• LISTED RECORDS
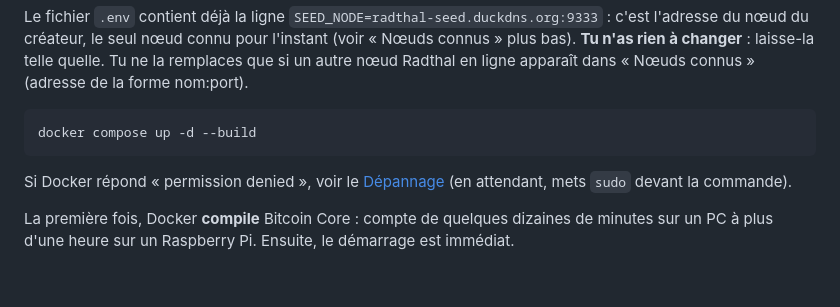
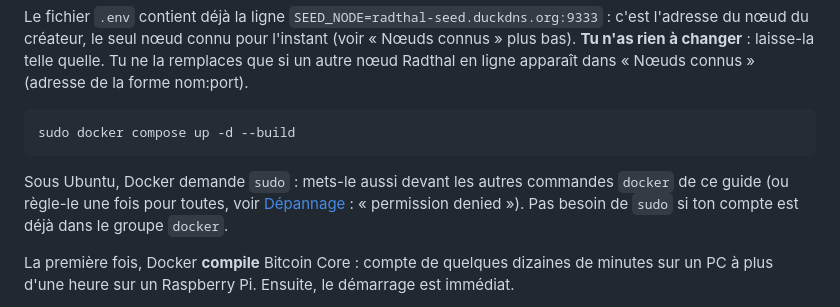
Before and after one commit to bryancarterdouglas/radthal, a Markdown page: README.md, the part around the change. Drawn GitHub-style; blank space fills up the shorter version.

````diff
--- a/README.md
+++ b/README.md
@@ -100,10 +100,11 @@ connu pour l'instant (voir « Nœuds connus » plus bas). **Tu n'as rien à chan
 un autre nœud Radthal en ligne apparaît dans « Nœuds connus » (adresse de la forme nom:port).
 
 ```bash
-docker compose up -d --build
+sudo docker compose up -d --build
 ```
 
-Si Docker répond « permission denied », voir le [Dépannage](#dépannage) (en attendant, mets `sudo` devant la commande).
+Sous Ubuntu, Docker demande `sudo` : mets-le aussi devant les autres commandes `docker` de ce guide (ou règle-le une fois pour toutes,
+voir [Dépannage](#dépannage) : « permission denied »). Pas besoin de `sudo` si ton compte est déjà dans le groupe `docker`.
 
 La première fois, Docker **compile** Bitcoin Core : compte de quelques dizaines de minutes sur un PC à plus d'une heure
 sur un Raspberry Pi. Ensuite, le démarrage est immédiat.
````
Also changed, not shown: README.en.md (+3 -2 lines).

• HOW TO COMPLETE THIS TASK
Work out how many lines of the listing contain the string "README". Please reply with the number only.

• FINAL ANSWER
4